INFORMATION PROVIDED →

□ □ □ □ □

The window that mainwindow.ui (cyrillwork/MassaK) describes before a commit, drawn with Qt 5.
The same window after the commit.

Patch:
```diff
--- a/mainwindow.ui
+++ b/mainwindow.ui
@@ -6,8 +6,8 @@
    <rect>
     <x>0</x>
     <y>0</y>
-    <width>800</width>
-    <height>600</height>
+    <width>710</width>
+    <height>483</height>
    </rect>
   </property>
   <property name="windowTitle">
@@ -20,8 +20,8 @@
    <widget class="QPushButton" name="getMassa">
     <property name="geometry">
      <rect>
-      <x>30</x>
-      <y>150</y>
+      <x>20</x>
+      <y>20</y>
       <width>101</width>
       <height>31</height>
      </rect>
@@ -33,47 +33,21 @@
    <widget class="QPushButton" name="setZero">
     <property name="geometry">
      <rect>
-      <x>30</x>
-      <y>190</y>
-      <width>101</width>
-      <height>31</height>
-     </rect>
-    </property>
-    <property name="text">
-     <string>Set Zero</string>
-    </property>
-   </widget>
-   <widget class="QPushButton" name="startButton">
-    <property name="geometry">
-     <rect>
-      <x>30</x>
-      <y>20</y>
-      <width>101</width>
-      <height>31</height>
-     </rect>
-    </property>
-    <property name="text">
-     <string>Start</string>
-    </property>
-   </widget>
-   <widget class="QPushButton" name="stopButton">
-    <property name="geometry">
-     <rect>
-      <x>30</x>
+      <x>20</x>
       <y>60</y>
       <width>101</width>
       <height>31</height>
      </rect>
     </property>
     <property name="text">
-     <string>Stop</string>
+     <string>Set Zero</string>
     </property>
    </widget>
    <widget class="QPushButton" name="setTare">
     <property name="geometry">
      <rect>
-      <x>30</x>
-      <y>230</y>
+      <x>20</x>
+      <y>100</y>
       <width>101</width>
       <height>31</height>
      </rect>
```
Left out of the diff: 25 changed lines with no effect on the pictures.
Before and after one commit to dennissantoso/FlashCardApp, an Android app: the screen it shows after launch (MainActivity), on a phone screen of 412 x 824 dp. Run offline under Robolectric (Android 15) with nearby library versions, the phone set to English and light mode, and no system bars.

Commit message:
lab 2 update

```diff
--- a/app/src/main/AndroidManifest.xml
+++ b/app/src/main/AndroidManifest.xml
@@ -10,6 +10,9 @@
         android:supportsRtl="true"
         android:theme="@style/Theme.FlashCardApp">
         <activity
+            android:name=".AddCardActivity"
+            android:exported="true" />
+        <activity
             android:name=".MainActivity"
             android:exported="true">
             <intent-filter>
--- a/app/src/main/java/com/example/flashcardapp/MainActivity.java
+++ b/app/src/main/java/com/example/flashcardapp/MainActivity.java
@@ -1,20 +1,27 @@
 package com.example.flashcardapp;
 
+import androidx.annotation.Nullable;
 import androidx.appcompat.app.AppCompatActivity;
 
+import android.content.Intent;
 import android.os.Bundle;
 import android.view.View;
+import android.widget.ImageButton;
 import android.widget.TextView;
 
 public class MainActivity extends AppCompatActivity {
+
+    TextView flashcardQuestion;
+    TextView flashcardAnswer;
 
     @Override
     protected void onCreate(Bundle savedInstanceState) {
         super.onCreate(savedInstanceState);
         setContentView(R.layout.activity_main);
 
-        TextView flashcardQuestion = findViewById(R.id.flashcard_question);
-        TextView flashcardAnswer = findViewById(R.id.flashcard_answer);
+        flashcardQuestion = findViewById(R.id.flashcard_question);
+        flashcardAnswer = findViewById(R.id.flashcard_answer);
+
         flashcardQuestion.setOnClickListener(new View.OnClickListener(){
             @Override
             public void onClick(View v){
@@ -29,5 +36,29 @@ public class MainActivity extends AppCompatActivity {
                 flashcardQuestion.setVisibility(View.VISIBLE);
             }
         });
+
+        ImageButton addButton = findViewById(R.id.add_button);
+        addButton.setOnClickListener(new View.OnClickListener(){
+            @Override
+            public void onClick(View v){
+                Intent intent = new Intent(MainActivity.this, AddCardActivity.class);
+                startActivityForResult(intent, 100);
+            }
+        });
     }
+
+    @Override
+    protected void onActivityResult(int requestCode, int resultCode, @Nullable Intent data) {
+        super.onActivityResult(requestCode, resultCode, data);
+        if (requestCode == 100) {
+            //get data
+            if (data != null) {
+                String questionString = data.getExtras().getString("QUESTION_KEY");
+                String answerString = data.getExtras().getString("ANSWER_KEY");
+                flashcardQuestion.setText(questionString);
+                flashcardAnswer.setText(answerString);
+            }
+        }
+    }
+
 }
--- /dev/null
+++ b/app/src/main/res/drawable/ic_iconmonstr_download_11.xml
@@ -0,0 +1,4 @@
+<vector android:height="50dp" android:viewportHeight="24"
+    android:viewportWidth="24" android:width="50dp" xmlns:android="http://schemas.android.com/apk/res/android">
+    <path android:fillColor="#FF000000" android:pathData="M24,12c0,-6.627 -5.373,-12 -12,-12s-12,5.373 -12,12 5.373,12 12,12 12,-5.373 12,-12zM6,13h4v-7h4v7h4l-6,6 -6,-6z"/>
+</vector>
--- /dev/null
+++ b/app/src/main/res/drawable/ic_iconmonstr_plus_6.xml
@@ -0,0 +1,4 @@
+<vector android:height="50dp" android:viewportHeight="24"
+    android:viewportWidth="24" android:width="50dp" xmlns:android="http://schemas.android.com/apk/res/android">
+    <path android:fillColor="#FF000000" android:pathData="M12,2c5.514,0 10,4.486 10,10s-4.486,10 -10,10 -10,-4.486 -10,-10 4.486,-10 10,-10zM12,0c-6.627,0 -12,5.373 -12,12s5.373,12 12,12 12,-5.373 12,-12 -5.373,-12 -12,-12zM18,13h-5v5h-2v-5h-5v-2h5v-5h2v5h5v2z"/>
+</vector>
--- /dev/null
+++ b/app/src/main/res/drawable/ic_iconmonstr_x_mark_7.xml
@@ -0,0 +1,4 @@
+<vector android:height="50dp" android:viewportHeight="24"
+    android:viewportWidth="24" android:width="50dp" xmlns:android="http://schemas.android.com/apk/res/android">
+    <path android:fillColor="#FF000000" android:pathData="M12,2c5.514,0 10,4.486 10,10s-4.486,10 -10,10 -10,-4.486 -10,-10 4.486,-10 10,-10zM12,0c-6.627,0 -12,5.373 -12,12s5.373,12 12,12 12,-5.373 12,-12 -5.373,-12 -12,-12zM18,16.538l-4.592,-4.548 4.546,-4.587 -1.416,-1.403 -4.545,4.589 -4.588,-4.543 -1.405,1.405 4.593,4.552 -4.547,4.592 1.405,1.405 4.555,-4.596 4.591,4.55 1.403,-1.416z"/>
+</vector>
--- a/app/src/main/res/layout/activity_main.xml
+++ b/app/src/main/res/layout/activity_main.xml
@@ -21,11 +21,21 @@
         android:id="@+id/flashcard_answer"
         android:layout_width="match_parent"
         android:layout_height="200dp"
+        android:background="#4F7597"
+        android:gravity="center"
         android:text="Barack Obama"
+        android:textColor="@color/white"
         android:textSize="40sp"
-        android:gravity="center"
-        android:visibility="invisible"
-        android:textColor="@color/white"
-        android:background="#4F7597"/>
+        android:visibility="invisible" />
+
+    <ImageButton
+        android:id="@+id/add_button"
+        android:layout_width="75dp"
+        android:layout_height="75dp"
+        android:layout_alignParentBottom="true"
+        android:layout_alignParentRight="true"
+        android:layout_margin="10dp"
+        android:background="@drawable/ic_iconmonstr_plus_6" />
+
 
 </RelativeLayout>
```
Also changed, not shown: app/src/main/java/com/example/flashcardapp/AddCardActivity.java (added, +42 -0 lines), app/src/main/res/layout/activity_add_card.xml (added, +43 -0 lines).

□ □ □ □ □

TASK BRIEF →
Return every record above exactly as it appears.

ANSWER SECTION →
The window that mainwindow.ui (cyrillwork/MassaK) describes before a commit, drawn with Qt 5.
The same window after the commit.

Patch:
```diff
--- a/mainwindow.ui
+++ b/mainwindow.ui
@@ -6,8 +6,8 @@
    <rect>
     <x>0</x>
     <y>0</y>
-    <width>800</width>
-    <height>600</height>
+    <width>710</width>
+    <height>483</height>
    </rect>
   </property>
   <property name="windowTitle">
@@ -20,8 +20,8 @@
    <widget class="QPushButton" name="getMassa">
     <property name="geometry">
      <rect>
-      <x>30</x>
-      <y>150</y>
+      <x>20</x>
+      <y>20</y>
       <width>101</width>
       <height>31</height>
      </rect>
@@ -33,47 +33,21 @@
    <widget class="QPushButton" name="setZero">
     <property name="geometry">
      <rect>
-      <x>30</x>
-      <y>190</y>
-      <width>101</width>
-      <height>31</height>
-     </rect>
-    </property>
-    <property name="text">
-     <string>Set Zero</string>
-    </property>
-   </widget>
-   <widget class="QPushButton" name="startButton">
-    <property name="geometry">
-     <rect>
-      <x>30</x>
-      <y>20</y>
-      <width>101</width>
-      <height>31</height>
-     </rect>
-    </property>
-    <property name="text">
-     <string>Start</string>
-    </property>
-   </widget>
-   <widget class="QPushButton" name="stopButton">
-    <property name="geometry">
-     <rect>
-      <x>30</x>
+      <x>20</x>
       <y>60</y>
       <width>101</width>
       <height>31</height>
      </rect>
     </property>
     <property name="text">
-     <string>Stop</string>
+     <string>Set Zero</string>
     </property>
    </widget>
    <widget class="QPushButton" name="setTare">
     <property name="geometry">
      <rect>
-      <x>30</x>
-      <y>230</y>
+      <x>20</x>
+      <y>100</y>
       <width>101</width>
       <height>31</height>
      </rect>
```
Left out of the diff: 25 changed lines with no effect on the pictures.
Before and after one commit to dennissantoso/FlashCardApp, an Android app: the screen it shows after launch (MainActivity), on a phone screen of 412 x 824 dp. Run offline under Robolectric (Android 15) with nearby library versions, the phone set to English and light mode, and no system bars.

Commit message:
lab 2 update

```diff
--- a/app/src/main/AndroidManifest.xml
+++ b/app/src/main/AndroidManifest.xml
@@ -10,6 +10,9 @@
         android:supportsRtl="true"
         android:theme="@style/Theme.FlashCardApp">
         <activity
+            android:name=".AddCardActivity"
+            android:exported="true" />
+        <activity
             android:name=".MainActivity"
             android:exported="true">
             <intent-filter>
--- a/app/src/main/java/com/example/flashcardapp/MainActivity.java
+++ b/app/src/main/java/com/example/flashcardapp/MainActivity.java
@@ -1,20 +1,27 @@
 package com.example.flashcardapp;
 
+import androidx.annotation.Nullable;
 import androidx.appcompat.app.AppCompatActivity;
 
+import android.content.Intent;
 import android.os.Bundle;
 import android.view.View;
+import android.widget.ImageButton;
 import android.widget.TextView;
 
 public class MainActivity extends AppCompatActivity {
+
+    TextView flashcardQuestion;
+    TextView flashcardAnswer;
 
     @Override
     protected void onCreate(Bundle savedInstanceState) {
         super.onCreate(savedInstanceState);
         setContentView(R.layout.activity_main);
 
-        TextView flashcardQuestion = findViewById(R.id.flashcard_question);
-        TextView flashcardAnswer = findViewById(R.id.flashcard_answer);
+        flashcardQuestion = findViewById(R.id.flashcard_question);
+        flashcardAnswer = findViewById(R.id.flashcard_answer);
+
         flashcardQuestion.setOnClickListener(new View.OnClickListener(){
             @Override
             public void onClick(View v){
@@ -29,5 +36,29 @@ public class MainActivity extends AppCompatActivity {
                 flashcardQuestion.setVisibility(View.VISIBLE);
             }
         });
+
+        ImageButton addButton = findViewById(R.id.add_button);
+        addButton.setOnClickListener(new View.OnClickListener(){
+            @Override
+            public void onClick(View v){
+                Intent intent = new Intent(MainActivity.this, AddCardActivity.class);
+                startActivityForResult(intent, 100);
+            }
+        });
     }
+
+    @Override
+    protected void onActivityResult(int requestCode, int resultCode, @Nullable Intent data) {
+        super.onActivityResult(requestCode, resultCode, data);
+        if (requestCode == 100) {
+            //get data
+            if (data != null) {
+                String questionString = data.getExtras().getString("QUESTION_KEY");
+                String answerString = data.getExtras().getString("ANSWER_KEY");
+                flashcardQuestion.setText(questionString);
+                flashcardAnswer.setText(answerString);
+            }
+        }
+    }
+
 }
--- /dev/null
+++ b/app/src/main/res/drawable/ic_iconmonstr_download_11.xml
@@ -0,0 +1,4 @@
+<vector android:height="50dp" android:viewportHeight="24"
+    android:viewportWidth="24" android:width="50dp" xmlns:android="http://schemas.android.com/apk/res/android">
+    <path android:fillColor="#FF000000" android:pathData="M24,12c0,-6.627 -5.373,-12 -12,-12s-12,5.373 -12,12 5.373,12 12,12 12,-5.373 12,-12zM6,13h4v-7h4v7h4l-6,6 -6,-6z"/>
+</vector>
--- /dev/null
+++ b/app/src/main/res/drawable/ic_iconmonstr_plus_6.xml
@@ -0,0 +1,4 @@
+<vector android:height="50dp" android:viewportHeight="24"
+    android:viewportWidth="24" android:width="50dp" xmlns:android="http://schemas.android.com/apk/res/android">
+    <path android:fillColor="#FF000000" android:pathData="M12,2c5.514,0 10,4.486 10,10s-4.486,10 -10,10 -10,-4.486 -10,-10 4.486,-10 10,-10zM12,0c-6.627,0 -12,5.373 -12,12s5.373,12 12,12 12,-5.373 12,-12 -5.373,-12 -12,-12zM18,13h-5v5h-2v-5h-5v-2h5v-5h2v5h5v2z"/>
+</vector>
--- /dev/null
+++ b/app/src/main/res/drawable/ic_iconmonstr_x_mark_7.xml
@@ -0,0 +1,4 @@
+<vector android:height="50dp" android:viewportHeight="24"
+    android:viewportWidth="24" android:width="50dp" xmlns:android="http://schemas.android.com/apk/res/android">
+    <path android:fillColor="#FF000000" android:pathData="M12,2c5.514,0 10,4.486 10,10s-4.486,10 -10,10 -10,-4.486 -10,-10 4.486,-10 10,-10zM12,0c-6.627,0 -12,5.373 -12,12s5.373,12 12,12 12,-5.373 12,-12 -5.373,-12 -12,-12zM18,16.538l-4.592,-4.548 4.546,-4.587 -1.416,-1.403 -4.545,4.589 -4.588,-4.543 -1.405,1.405 4.593,4.552 -4.547,4.592 1.405,1.405 4.555,-4.596 4.591,4.55 1.403,-1.416z"/>
+</vector>
--- a/app/src/main/res/layout/activity_main.xml
+++ b/app/src/main/res/layout/activity_main.xml
@@ -21,11 +21,21 @@
         android:id="@+id/flashcard_answer"
         android:layout_width="match_parent"
         android:layout_height="200dp"
+        android:background="#4F7597"
+        android:gravity="center"
         android:text="Barack Obama"
+        android:textColor="@color/white"
         android:textSize="40sp"
-        android:gravity="center"
-        android:visibility="invisible"
-        android:textColor="@color/white"
-        android:background="#4F7597"/>
+        android:visibility="invisible" />
+
+    <ImageButton
+        android:id="@+id/add_button"
+        android:layout_width="75dp"
+        android:layout_height="75dp"
+        android:layout_alignParentBottom="true"
+        android:layout_alignParentRight="true"
+        android:layout_margin="10dp"
+        android:background="@drawable/ic_iconmonstr_plus_6" />
+
 
 </RelativeLayout>
```
Also changed, not shown: app/src/main/java/com/example/flashcardapp/AddCardActivity.java (added, +42 -0 lines), app/src/main/res/layout/activity_add_card.xml (added, +43 -0 lines).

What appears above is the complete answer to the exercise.